Since energy conservation is the theme and focus of the building, almost every aspect of the design reflects this. The first step that Zon-e took to conserve energy was to maximize the usage of natural light, cutting down on electricity costs. The plan of the building is a series of layers, which let light flow freely from space to space. A central north facing skylight stands over an open air space in the middle of the building, which is surrounded by offices and staircases. The light from the skylight reaches the offices, as the walls were designed to not reach the ceiling in order to let sunlight through.

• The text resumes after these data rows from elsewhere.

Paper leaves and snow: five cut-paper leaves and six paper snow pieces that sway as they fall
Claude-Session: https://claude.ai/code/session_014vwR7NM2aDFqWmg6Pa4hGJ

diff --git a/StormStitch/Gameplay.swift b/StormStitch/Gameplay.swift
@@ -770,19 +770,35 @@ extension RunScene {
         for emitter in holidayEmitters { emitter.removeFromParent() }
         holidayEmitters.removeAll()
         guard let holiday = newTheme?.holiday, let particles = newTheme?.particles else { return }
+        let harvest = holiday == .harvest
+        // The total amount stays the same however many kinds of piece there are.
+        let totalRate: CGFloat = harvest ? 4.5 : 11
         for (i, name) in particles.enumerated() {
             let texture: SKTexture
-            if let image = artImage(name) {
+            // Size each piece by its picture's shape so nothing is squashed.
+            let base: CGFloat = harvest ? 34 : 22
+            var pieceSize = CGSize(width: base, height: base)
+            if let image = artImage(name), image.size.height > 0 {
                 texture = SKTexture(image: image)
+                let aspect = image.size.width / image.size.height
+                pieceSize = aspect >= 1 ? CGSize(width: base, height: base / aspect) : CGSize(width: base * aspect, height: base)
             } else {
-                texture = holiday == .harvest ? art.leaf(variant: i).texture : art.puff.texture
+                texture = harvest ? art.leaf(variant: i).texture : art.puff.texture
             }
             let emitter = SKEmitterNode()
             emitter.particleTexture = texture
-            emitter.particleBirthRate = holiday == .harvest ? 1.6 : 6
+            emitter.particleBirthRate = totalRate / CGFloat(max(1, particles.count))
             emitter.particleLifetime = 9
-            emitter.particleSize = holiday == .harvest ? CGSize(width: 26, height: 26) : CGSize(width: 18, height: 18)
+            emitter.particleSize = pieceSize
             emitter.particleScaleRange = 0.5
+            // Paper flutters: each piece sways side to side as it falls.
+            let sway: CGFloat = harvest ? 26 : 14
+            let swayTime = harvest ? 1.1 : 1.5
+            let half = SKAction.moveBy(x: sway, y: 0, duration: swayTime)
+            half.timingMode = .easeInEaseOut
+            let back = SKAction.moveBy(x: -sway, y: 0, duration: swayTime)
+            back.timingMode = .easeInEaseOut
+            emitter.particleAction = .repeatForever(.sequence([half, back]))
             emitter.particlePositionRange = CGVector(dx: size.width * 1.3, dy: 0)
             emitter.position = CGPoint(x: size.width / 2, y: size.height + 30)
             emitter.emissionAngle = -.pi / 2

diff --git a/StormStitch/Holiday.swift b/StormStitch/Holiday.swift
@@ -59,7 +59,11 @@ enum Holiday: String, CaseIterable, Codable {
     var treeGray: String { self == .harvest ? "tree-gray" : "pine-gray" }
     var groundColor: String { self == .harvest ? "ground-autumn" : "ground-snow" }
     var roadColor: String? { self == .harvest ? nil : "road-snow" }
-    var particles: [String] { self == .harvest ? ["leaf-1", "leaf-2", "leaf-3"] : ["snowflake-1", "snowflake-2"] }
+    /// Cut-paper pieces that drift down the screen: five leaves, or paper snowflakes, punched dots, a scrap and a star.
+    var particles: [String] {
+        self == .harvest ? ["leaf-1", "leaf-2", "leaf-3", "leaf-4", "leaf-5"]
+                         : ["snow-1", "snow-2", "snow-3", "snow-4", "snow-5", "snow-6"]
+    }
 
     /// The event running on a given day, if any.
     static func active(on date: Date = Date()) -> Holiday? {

Additionally, the entre façade, aside from the windows, forms a translucent skin, which glows at night and lets filtered light in during the day. The exoskeleton encases the translucent skin, and acts as a sun shade to reduce solar impact. The grid comes alive with varying colors of foliage that weave in and out and will eventually overtake the façade. These plants act as a natural filter on many levels, absorbing solar radiation in summer and insulating in the winter and at night. They also provide fresh air, moisten the breeze and infuse nature into the work day.
The active systems are just as impressive. Geothermal energy is the main power source for the City Hall, exchanging heat with the ground and water. Heat and cold inside of the building is maintained with a radiant floor and the help of a small boiler system on the roof that is only used sporadically. Ventilation occurs via the double skin, as well as the skylight which acts as a solar chimney. Altogether, this smart building has been estimated to have a 60% energy saving rating.
Via Arch Daily